One of the most popular television shows on the Discovery Channel is Mythbusters. Their crew of special effects experts, engineers, and scientists look at myths and popular science through the eyes of controlled experimentation for the purpose of “confirming” or “busting” rumors and myths. It is not surprising that such a show would be a hit, as the origins of modern experimental science include the reports of the Royal Society of London in their journal “Philosophical Transactions” where amateur and professional scientists from around the world reported on their putting nature to the test. Can spiders run out of a circle made from powdered unicorn horn? That’s where you would go to find the answer! In many ways, the Royal Society, with members like Newton and Boyle and Hooke and others, was the first “science club” and gave us the blueprint for the way modern experimental science is done.
In our BIMS 1300 Introduction to Scientific Research class we are looking at the efforts of the Discovery Channel’s Mythbusters crew to see whether their experimental approaches to testing nature in past episodes can be improved upon. Four teams of students will be watching Mythbusters episodes this weekend and presenting cases from the Mythbuster files and then improving upon the science – identifying and accounting for additional variables, improving upon the controls, etc. – for the purpose of demonstrating their knowledge of how science is done. What good is learning about how experiments are set up without actually setting some up? How better than to analyze and improve upon the experiments of others!
So what will it be: the exploding outhouse? the five-second rule?

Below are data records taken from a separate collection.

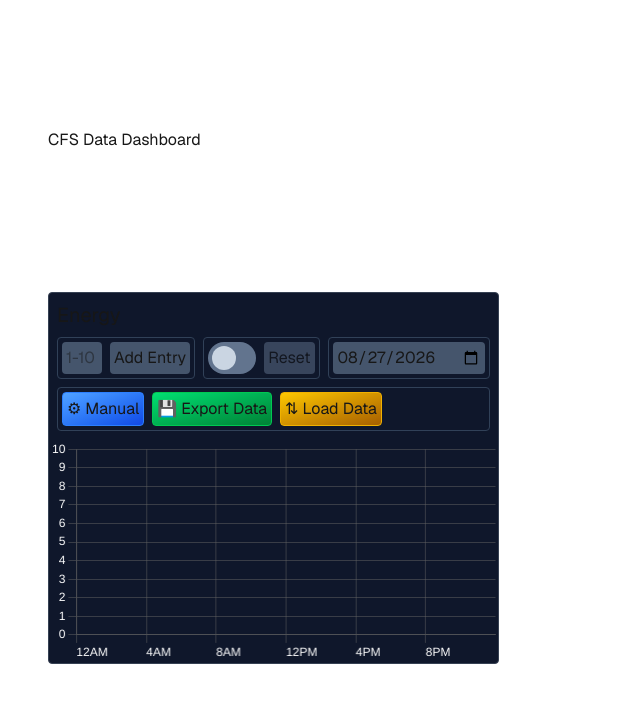
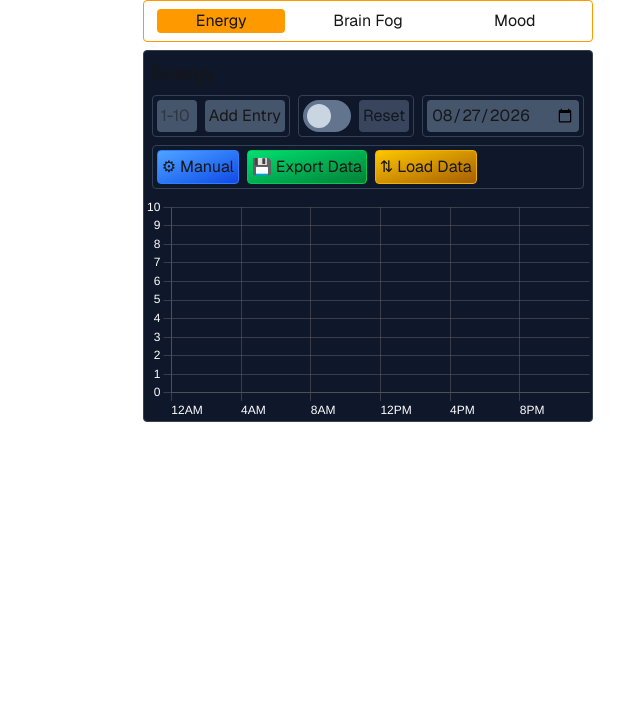
Before and after one commit to codywl/health-data-stats, a Next.js app: page / in a window 1280 px wide. Shown: the top 702 px of the page, without its empty margins (272-912 px from the left). Built offline with nearby package versions, Linux system fonts and the light colour scheme.

Commit message:
fix/style: Amend page.tsx

```diff
--- a/app/Dialog.tsx
+++ b/app/Dialog.tsx
@@ -1,4 +1,4 @@
-import { AnimatePresence, motion } from "motion/react";
+import { motion } from "motion/react";
 // Create an element at the cursor position to show children elements.
 export function Dialog(
   { children, cursorY, cursorX, onClose }:
--- a/app/page.tsx
+++ b/app/page.tsx
@@ -1,12 +1,11 @@
 import Image from "next/image";
-import { DisplayPanel } from "../app/DisplayPanel";
+import DisplayTabs from "./DisplayTabs";
 
 export default function Home() {
   return (
-    <div className="flex flex-col flex-1 items-center justify-center bg-zinc-50 font-sans dark:bg-black">
-      <main className="flex flex-1 w-full max-w-3xl flex-col items-center justify-between py-32 px-16 bg-white dark:bg-black sm:items-start">
-        <h1>CFS Data Dashboard</h1>
-        <DisplayPanel dataName="Energy" />
+    <div className="flex flex-1 flex-wrap items-center justify-center bg-zinc-50 font-sans dark:bg-black">
+      <main className="flex flex-col justify-center items-center w-full h-screen py-32 px-16 bg-white dark:bg-black">
+        <DisplayTabs tags={["Energy", "Brain Fog", "Mood"]} />
       </main>
     </div>
 
```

We’ll see which of the hundreds of clips and stories from the Mythbuster archives are chosen for presentations and re-thinking in the lab during the next few weeks.